Students at Addaville Elementary observe Earth Day

Last updated: April 29. 2014 4:29PM - 960 Views
By - agillenwater@civitasmedia.com



Story Tools:

Font Size:

Social Media:

ADDISON — This past week, one local school and its students and staff continued a tradition of honoring Earth Day in a very special way.


Cindy Wolfe, teacher and Earth Day coordinator at Addaville Elementary School, said students at Addaville Elementary observed Earth Day this year through a variety of events, including the planting of a flower garden next to the school’s playground; however, more importantly, the students also helped protect 12-15 acres of rainforest — something the students and staff there have done each year for the past 20 years.


Each year, the students at Addaville participate in the “Big Gift to the Earth” project and raise funding to help protect threatened habitats and conserve endangered species in central and south America and other parts of the world. It was a project that began after Wolfe and another Addaville Elementary teacher found information on the U.S.-based non-profit organization known as “Earth’s Birthday Project.”

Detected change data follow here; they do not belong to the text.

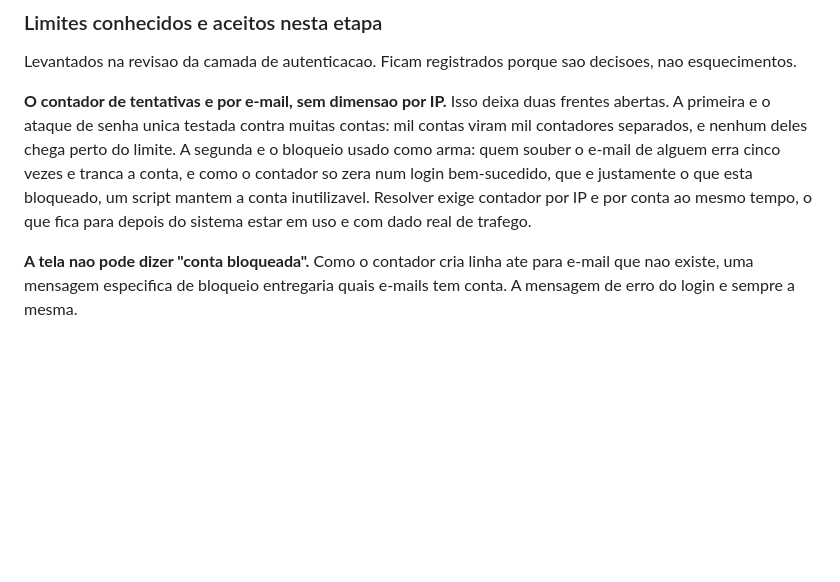
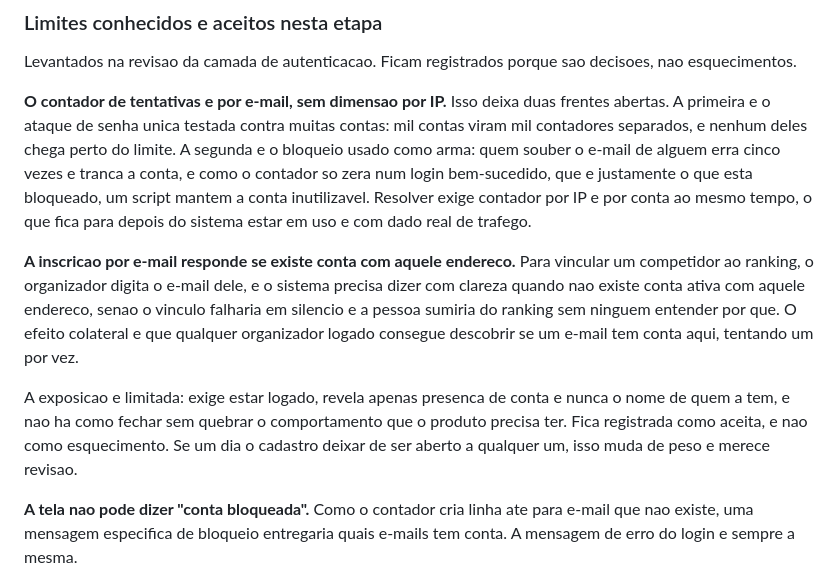
Before and after one commit to manfredjr/super8, a Markdown page: docs/especificacao/2026-08-08-super8-etapa1-design.md, the part around the change. Rendered like a GitHub page; blank space fills up the shorter version.

Commit message:
docs: registra a exposicao de existencia de conta na inscricao por e-mail
Vincular competidor ao ranking exige dizer com clareza quando nao existe conta
com aquele e-mail, senao o vinculo falha em silencio e a pessoa some do ranking
sem ninguem entender. O efeito colateral e que organizador logado descobre se um
e-mail tem conta aqui, um por vez.

Fica registrada como aceita e nao como esquecimento, com o limite escrito: exige
login, revela so presenca de conta e nunca o nome. Se o cadastro deixar de ser
aberto a qualquer um, isso muda de peso.

```diff
--- a/docs/especificacao/2026-08-08-super8-etapa1-design.md
+++ b/docs/especificacao/2026-08-08-super8-etapa1-design.md
@@ -277,6 +277,10 @@ Levantados na revisao da camada de autenticacao. Ficam registrados porque sao de
 
 **O contador de tentativas e por e-mail, sem dimensao por IP.** Isso deixa duas frentes abertas. A primeira e o ataque de senha unica testada contra muitas contas: mil contas viram mil contadores separados, e nenhum deles chega perto do limite. A segunda e o bloqueio usado como arma: quem souber o e-mail de alguem erra cinco vezes e tranca a conta, e como o contador so zera num login bem-sucedido, que e justamente o que esta bloqueado, um script mantem a conta inutilizavel. Resolver exige contador por IP e por conta ao mesmo tempo, o que fica para depois do sistema estar em uso e com dado real de trafego.
 
+**A inscricao por e-mail responde se existe conta com aquele endereco.** Para vincular um competidor ao ranking, o organizador digita o e-mail dele, e o sistema precisa dizer com clareza quando nao existe conta ativa com aquele endereco, senao o vinculo falharia em silencio e a pessoa sumiria do ranking sem ninguem entender por que. O efeito colateral e que qualquer organizador logado consegue descobrir se um e-mail tem conta aqui, tentando um por vez.
+
+A exposicao e limitada: exige estar logado, revela apenas presenca de conta e nunca o nome de quem a tem, e nao ha como fechar sem quebrar o comportamento que o produto precisa ter. Fica registrada como aceita, e nao como esquecimento. Se um dia o cadastro deixar de ser aberto a qualquer um, isso muda de peso e merece revisao.
+
 **A tela nao pode dizer "conta bloqueada".** Como o contador cria linha ate para e-mail que nao existe, uma mensagem especifica de bloqueio entregaria quais e-mails tem conta. A mensagem de erro do login e sempre a mesma.
 
 **Todo cadastro vira organizador.** Nao existe, nesta etapa, forma de criar conta de jogador puro pela tela. O jogador entra no sistema como inscricao, com ou sem conta. Quando o login com Google chegar na etapa 2, a conta criada por ele nasce sem `e_organizador`, e essa separacao passa a valer.
```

“Years ago, I became aware of the Earth’s Big Gift project through the typical advertising that teachers receive in the mail or online. I was teaching first grade at the time,” Wolfe said. “The focus was rainforest habitat and we were doing a unit on rainforests. Mrs. Carpenter, our other first grade teacher, and I decided to use materials from the Earth’s Birthday website. I got permission to run the project and it has continued since then.”


According to Wolfe, in the 20 years since the project began at Addaville, students there have protected roughly 12-15 acres each year at a rate of approximately $55 per acre. So, Addaville has raised approximately $16,500 over the years for the project.


Wolfe further reported that, in addition to protecting rainforest land, the Earth’s Birthday Project also helps promote other areas of conservation.


“We have protected regions of rainforest land around the world, major rivers, as well as specific projects like parts of the oceans where leatherback turtles live,” Wolfe said. “One year, the focus was on plants and animals on the endangered list.”


The school’s administration and other teachers at Addaville have also been supportive of the project each year, according to Wolfe, as the students there not only get the opportunity to help save rainforest land and endangered species, but also get the chance to learn, hands-on, about conservation and the life cycle through various projects, including the flower garden project this year.


“We have been fortunate that the building administration has supported the project each year by providing the funding for each classroom to purchase such hands-on materials as farms, bessbugs, painted lady caterpillars, lunar moths, praying mantis, horn worms, and the sunflower challenge, so that children may watch the life cycle process first-hand,” she said. “Each purchase also supplies money to fund the Earth’s Birthday Project, so we are very careful to avoid other companies whose profits do not support the Earth’s Birthday Project. AEP Gavin has also supported the project in the past by purchasing trees and shrubbery to plant around the school campus. Gallia Soil and Water has put on presentations and been supportive as well.”


Wolfe further encouraged anyone who may be interested in the Big Gift to the Earth project, or in making a difference through the conservation of the world’s rainforest habitats, to visit earthsbirthday.org for more information.


“I feel it is important for the students to understand that they can not only make a difference in the animal/plant habitat around them, but can also make a major difference around the world,” Wolfe said. “The teachers here try to teach students that environmental issues around the world affect all of us. Our science standards for the last quarter are life science-related and participating in the Earth’s Birthday project allows us to relate those standards to a ‘real life’ experience. It also pleases me when students who have long since attended Addaville Elementary express their appreciation for the events surrounding Earth Day when they were here.”


For more information on Addaville Elementary and their Earth Day projects, call (740) 367-7283.


 
 
Comments
comments powered by Disqus


Featured Businesses


Poll



Info Minute